This past summer, I often found myself talking to animals. They never talked back. It started with a Dall sheep that I encountered while hiking back to my campsite in Denali National Park. I had seen a few of the sheep dotting the landscape, but when I walked over a knoll, I saw that there were seven of them grazing around me. The apparent patriarch, horns arched like crescent moons, saw me bursting into this feeding scene and didn’t seem to like it. He walked toward me, and I backed up and continued toward my campsite. He kept following me — trotting, then stopping and walking, then running toward me again. After a while of this, I turned to him and asked him why he was following me. I said that I had come in peace. He stared, followed a few more times and eventually lost interest.

Diana Saverin

“I come in peace.” It’s a tough thing to communicate convincingly.

My experiments in interspecies communication continued throughout the summer. I sang to grizzlies as I waded through brush and trilled at three short-eared owls soaring above my tent below a yellow moon. Some animals communicated back inadvertently — leaving signs of where they had walked and slept, where they had scratched the bark off of birch trees, where they had died.
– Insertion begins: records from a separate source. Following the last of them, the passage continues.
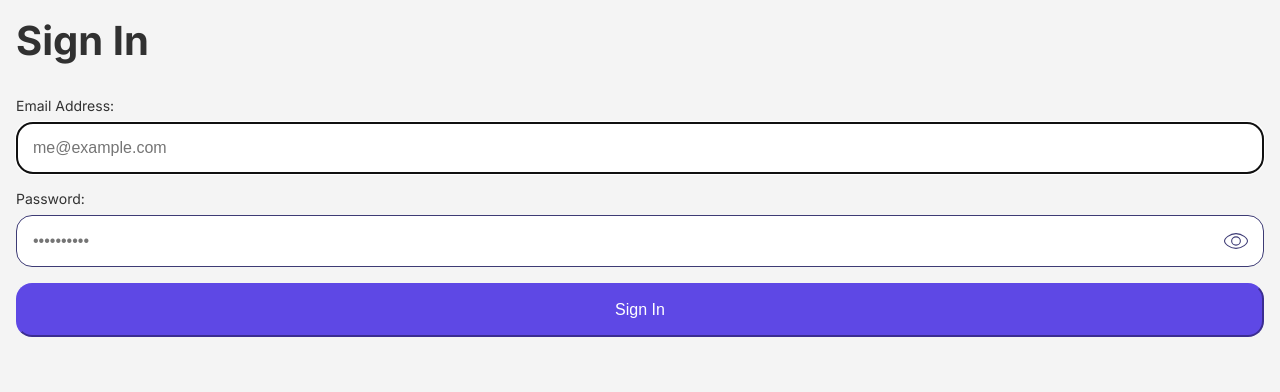
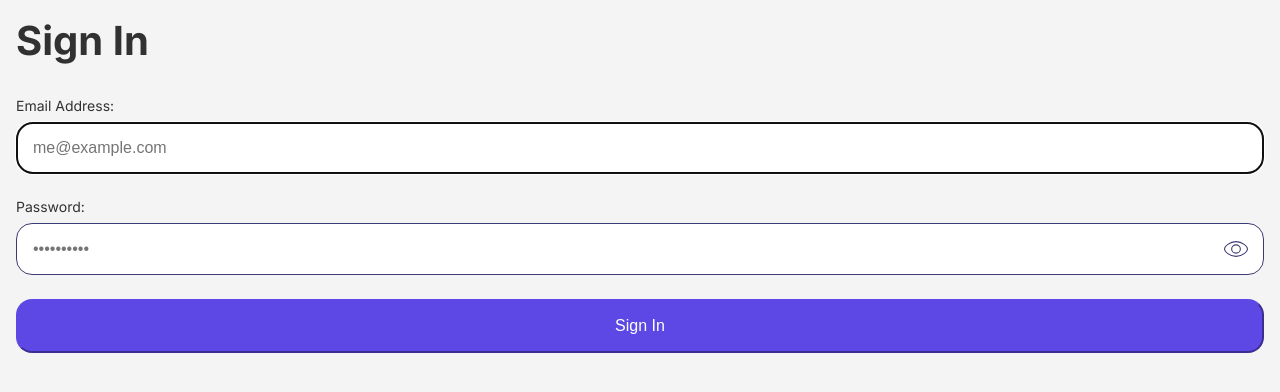
Before and after one commit to PashaDeev/sign_in_form, a Next.js app: page / in a window 1280 px wide. Shown: the top 392 px of the page. Built offline with nearby package versions, Linux system fonts and the light colour scheme.

Commit message:
add password visibility logic

```diff
--- a/src/app/globals.css
+++ b/src/app/globals.css
@@ -12,7 +12,8 @@
 
     --gap-s: 8px;
     --gap-m: 16px;
-    --gap-l: 32px;
+    --gap-l: 24px;
+    --gap-xl: 32px;
 }
 
 * {
--- a/src/features/emailInput/index.tsx
+++ b/src/features/emailInput/index.tsx
@@ -1,4 +1,5 @@
 import {FormInput} from '@/shared/formInput';
+import {INPUT_TYPE} from '@/shared/formInput/constants';
 
 const INVALID_ARIA_STATE = 'email error';
 
@@ -7,8 +8,8 @@ export const EmailInput = ({className}: {className?: string}) => {
     return (
         <FormInput
             className={className}
+            type={INPUT_TYPE.EMAIL}
             title="Email Address:"
-            type="email"
             name="email"
             id="email"
             required={true}
--- a/src/features/passwordInput/index.tsx
+++ b/src/features/passwordInput/index.tsx
@@ -1,4 +1,5 @@
 import {FormInput} from '@/shared/formInput';
+import {INPUT_TYPE} from '@/shared/formInput/constants';
 
 const DESCRIBEDBY_NAME = 'password-constraints';
 const INVALID_ARIA_STATE = 'password error';
@@ -6,11 +7,10 @@ const INVALID_ARIA_STATE = 'password error';
 // todo Седалть правильный тип для className
 export const PasswordInput = ({className}: {className?: string}) => {
     return (
-        <div>
+        <div className={className}>
             <FormInput
-                className={className}
+                type={INPUT_TYPE.PASSWORD}
                 title="Password:"
-                type="password"
                 name="password"
                 id="current-password"
                 autoComplete="current-password"
--- /dev/null
+++ b/src/shared/formInput/constants.ts
@@ -0,0 +1,7 @@
+export const INPUT_TYPE = {
+    PASSWORD: 'password',
+    TEXT: 'text',
+    EMAIL: 'email',
+};
+export const VISIBILIT_BUTTON_ARIA_LABEL =
+    'Show password as plain text.  Warning: this will display your password on the screen.';
--- a/src/shared/formInput/index.module.css
+++ b/src/shared/formInput/index.module.css
@@ -1,3 +1,7 @@
+.label {
+    display: block;
+}
+
 .title {
     display: block;
     margin-bottom: var(--gap-s);
@@ -14,6 +18,7 @@
     font-size: var(--text-size-l);
     padding: var(--gap-m);
     width: 100%;
+
     border: 1px solid var(--main-border-color);
     border-radius: 16px;
 }
@@ -28,11 +33,8 @@
 
     transform: translateY(-50%);
 
-    background-image: url('/open_eye.svg');
+    background: url('/open_eye.svg') no-repeat center white;
     background-size: contain;
-    background-repeat: no-repeat;
-    background-position: center;
-    background-color: white;
 
     border: none;
 }
--- a/src/shared/formInput/index.tsx
+++ b/src/shared/formInput/index.tsx
@@ -1,4 +1,9 @@
-import {InputHTMLAttributes} from 'react';
+'use client';
+
+import {InputHTMLAttributes, useCallback, useState} from 'react';
+import clsx from 'clsx';
+
+import {INPUT_TYPE, VISIBILIT_BUTTON_ARIA_LABEL} from './constants';
 
 import styles from './index.module.css';
 
@@ -7,6 +12,7 @@ type FormInputProps = InputHTMLAttributes<HTMLInputElement> & {
     ariaErrorMessage: string;
     isError: boolean;
 };
+
 export const FormInput = ({
     title,
     name,
@@ -20,14 +26,20 @@ export const FormInput = ({
     className,
     ...rest
 }: FormInputProps) => {
+    const [currentInputType, setInputType] = useState(type);
+
+    const handleVisibilityClick = useCallback((oldType: FormInputProps['type']) => {
+        const typeToChange = oldType === INPUT_TYPE.PASSWORD ? INPUT_TYPE.TEXT : INPUT_TYPE.PASSWORD;
+        setInputType(typeToChange);
+    }, []);
+
     return (
-        <section className={className}>
-            <label>
+        <label className={clsx(styles.label, className)}>
             <span className={styles.title}>{title}</span>
             <div className={styles.inputContainer}>
                 <input
                     className={styles.input}
-                        type={type}
+                    type={currentInputType}
                     name={name}
                     id={id}
                     required={required}
@@ -41,12 +53,11 @@ export const FormInput = ({
                     <button
                         className={styles.passwordVisibilityButton}
                         type="button"
-                            aria-label="Show password as plain text.
-                    Warning: this will display your password on the screen."
+                        onClick={() => handleVisibilityClick(currentInputType)}
+                        aria-label={VISIBILIT_BUTTON_ARIA_LABEL}
                     />
                 )}
             </div>
         </label>
-        </section>
     );
 };
--- a/src/widgets/signInForm/index.module.css
+++ b/src/widgets/signInForm/index.module.css
@@ -9,9 +9,9 @@
 .title {
     font-size: var(--text-title-size);
     color: var(--text-primary-color);
-    margin-bottom: var(--gap-l);
+    margin-bottom: var(--gap-xl);
 }
 
 .input {
-    margin-bottom: var(--gap-m);
+    margin-bottom: var(--gap-l);
 }
```
Lines whose indentation alone changed are shown as unchanged.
One day during a backpacking trip, I turned around and saw that I was sharing my campsite with a caribou. He rushed toward me, then paused, then ran parallel to where I began walking, then paused again, then ran toward me once more. I was nervous, tired and cold — on day five of a weeklong solo trip. I yelled, “I’m just walking here, like you. I’ll leave soon.” He came at me again. By this time, he was about 15 feet away. I grabbed my only defense (bear spray), pointed it his way and yelled, “I come in peace!” I am not sure I have ever been a more ridiculous sight. Did I really expect him to believe that?

Animals seem to sense something other than words. Indeed, words don’t accomplish much, as tempted as I might be to yell, “I’m a vegetarian!” “I go to Yale!” in a kind of plea for mercy. Once, I was watching a red squirrel perched in a black spruce near my cabin. I had been standing a few feet away from the tree trunk for some time watching him. Then I pointed the fellow out to a friend. As soon as I pointed, the squirrel looked down, saw us and erupted into a frenzy of fear. In another ridiculous gesture, I knelt in the moss and apologized, but the words were of no use. He squeaked and screamed and eventually skittered off.

I’ve wondered about this dilemma of communicating that I come in peace with humans, as well. Through journalism and hitchhiking, in particular, I have found myself in the homes and cars of strangers, often asking quite personal questions soon after shaking their hands. I’ve wondered what I can do or say that will tell them that I mean no harm. How can I make them feel at ease and be their most honest and real selves?

The answer is a work in progress, an ever-unfolding series of experiments. We already know the basics: Look people in the eye, smile, pay attention. Ask questions and follow-up questions. Notice what they say and don’t say. Care.

Talking to animals has helped me talk to humans. It has taught me to be less afraid and defensive when something wild looks me in the eye.

Once, a friend and I listened to a radio program about the limitations of language and how difficult it is to communicate with anyone. I was frustrated by the pessimistic remarks about all of this distance between people. I was eager to bridge it. My friend and I sat cross-legged on the floor, staring at each other. At first, we blurted out ugly facts about ourselves, grueling confessions, as if these would somehow make us closer. Eventually, we stopped talking. We sat there for what we later estimated was between five minutes and three hours, looking at each other until shadows coated half of our faces. Our minds eventually emptied — drained of distraction, freed from fear or defense — as if repeating to one another in truth and understanding, “I come in peace.”

We must work to quiet the chatter of our own minds. If you are talking to someone while there’s a phone buzzing in your pocket, some place you’re about to run to (and might already be late!), some task you’re stressed about completing or forgetting, even some clever remark you are preparing as a reply, you can say calming remarks about your vegetarianism or elite education or claim to peace, but what you will communicate, more than anything else, is that there is something more important than the thing this someone is saying. Asking a question or claiming to care with such a mind is like yelling that you come in peace while pointing ultra-powerful pepper spray at a nonviolent creature. No one’s buying it.

Diana Saverin is a senior in Berkeley College. Contact her at